Nothing but a number is wanted here: the tally of lines in the material below that include "nullable".

>>>

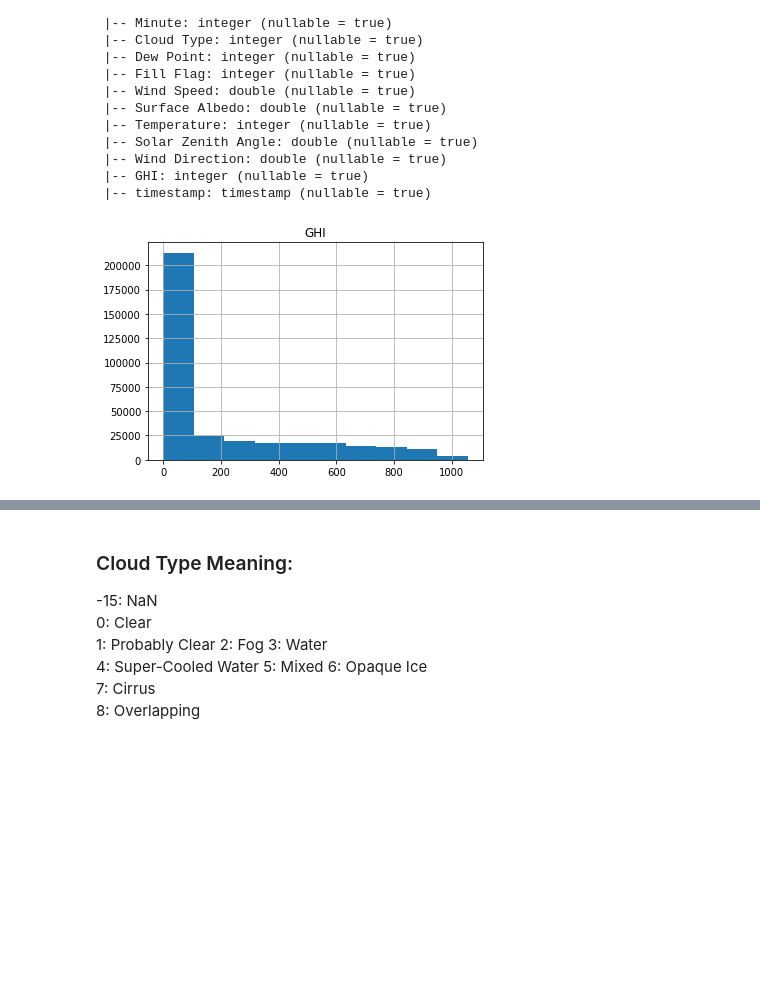
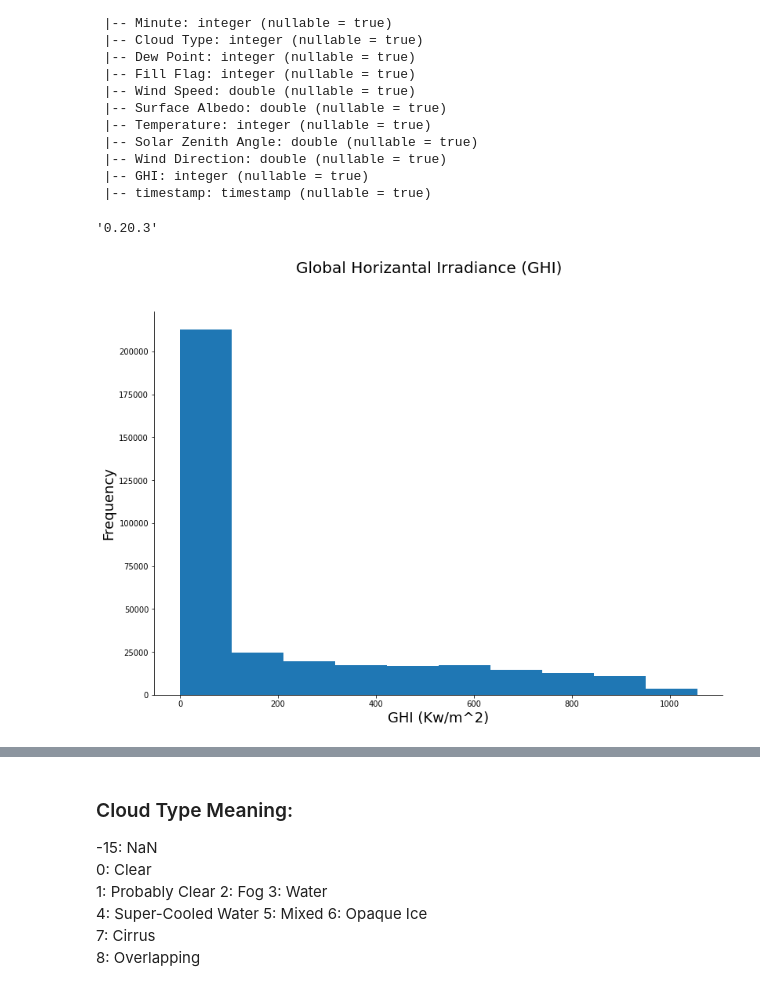
Before and after one commit to Dyllanjrusher/Solar_Irradiance_Prediction, a Jupyter notebook: notebooks/3.EDA.ipynb, the cells around one changed output, grey strips where cells are left out. Cells and saved outputs as stored; diff of their text form; code cells hidden in the pictures; blank space fills up the shorter version.

```diff
--- a/notebooks/3.EDA.ipynb
+++ b/notebooks/3.EDA.ipynb
@@ -48,11 +48,19 @@ root
  |-- Wind Direction: double (nullable = true)
  |-- GHI: integer (nullable = true)
  |-- timestamp: timestamp (nullable = true)
+# %%
+pd.__version__
+# %% [output]
+'0.20.3'
 # %%
 ### Let's take a look at our target variable, Global Horizantal Irradiance (GHI)
-df.select('GHI').toPandas().hist()
+ghi = df.select('GHI').toPandas().plot(kind='hist', figsize=(13, 9), legend=False)
+plt.suptitle('Global Horizantal Irradiance (GHI)', fontsize=20)
+plt.xlabel('GHI (Kw/m^2)', fontsize=18)
+plt.ylabel("Frequency", fontsize=18)
+sns.despine()
 plt.show();
 # %% [output]
-[figure, old version]
+[figure, new version]
 # %%
 ### Let's group by hour to see the day/night cycles
```
Also changed, not shown: parts of 5 cells of this notebook, 15 other files.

<<<

■ **Completed task**
3